# [Assigned task]
Total the lines of the entries below that hold the string "with", then write only that total.

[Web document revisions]
++++

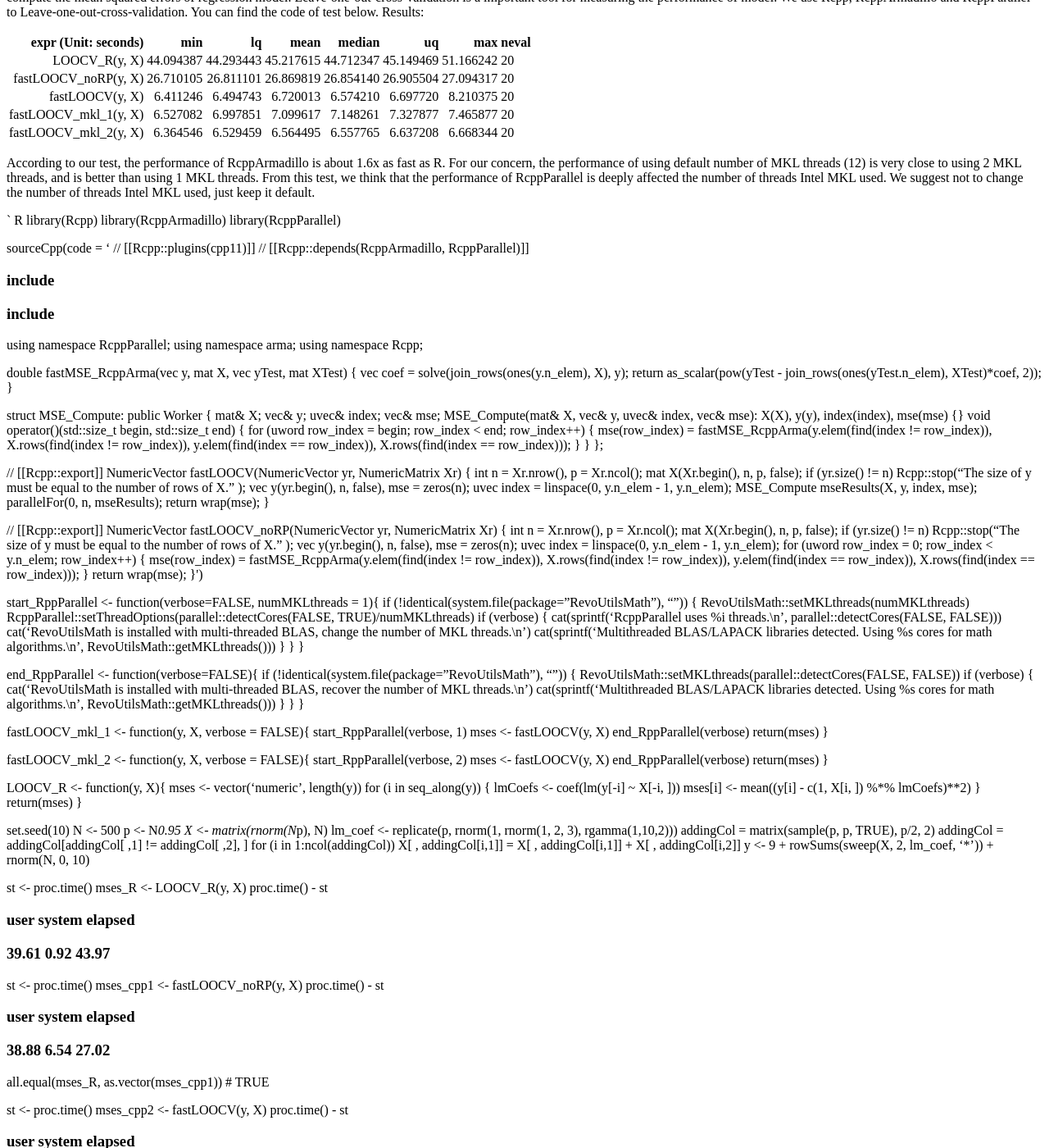
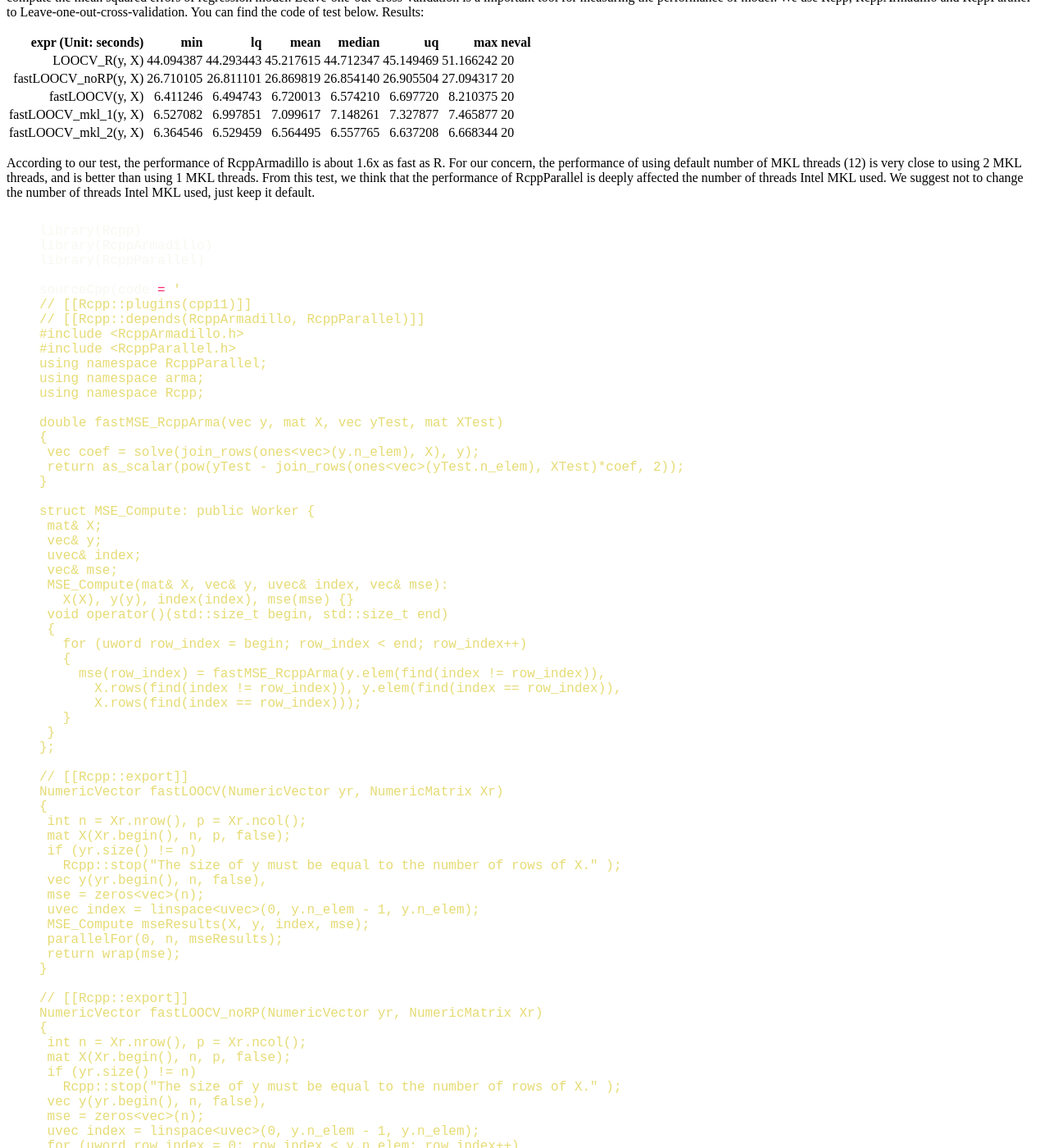
Before and after one commit to chengyucatch/chingchuan-chen.github.com, a Jekyll site: the page built from _posts/2016-01-18-RcppParallel_and_RRO_about_intel_MKL_multithread.md, in a window 1280 px wide and 1400 px high, scrolled down 288 px. Shown: the whole window at 82% size. Built offline with Jekyll 4.4.1, drawn with Linux system fonts in a browser that asks for light colours; nearby versions of some CDN libraries; library files that are not in the unit come from our copies; comment, search, counter and statistics services are not loaded; some of the changed text lies outside the part shown.

Commit message:
Update 2016-01-18-RcppParallel_and_RRO_about_intel_MKL_multithread.md

```diff
--- a/_posts/2016-01-18-RcppParallel_and_RRO_about_intel_MKL_multithread.md
+++ b/_posts/2016-01-18-RcppParallel_and_RRO_about_intel_MKL_multithread.md
@@ -40,7 +40,7 @@ and is better than using 1 MKL threads. From this test, we think that the perfor
 deeply affected the number of threads Intel MKL used.
 We suggest not to change the number of threads Intel MKL used, just keep it default.
 
-` R
+{% highlight R %}
 library(Rcpp)
 library(RcppArmadillo)
 library(RcppParallel)
@@ -220,4 +220,4 @@ microbenchmark(LOOCV_R(y, X), fastLOOCV_noRP(y, X), fastLOOCV(y, X),
 
 # The information of machine: i7-5820K@4.0GHz with 32GB ram.
 # The information of session: RRO 3.2.3 on windows 7 64bit.
-`
+{% endhighlight %}
```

++++

# [Result of this task]
2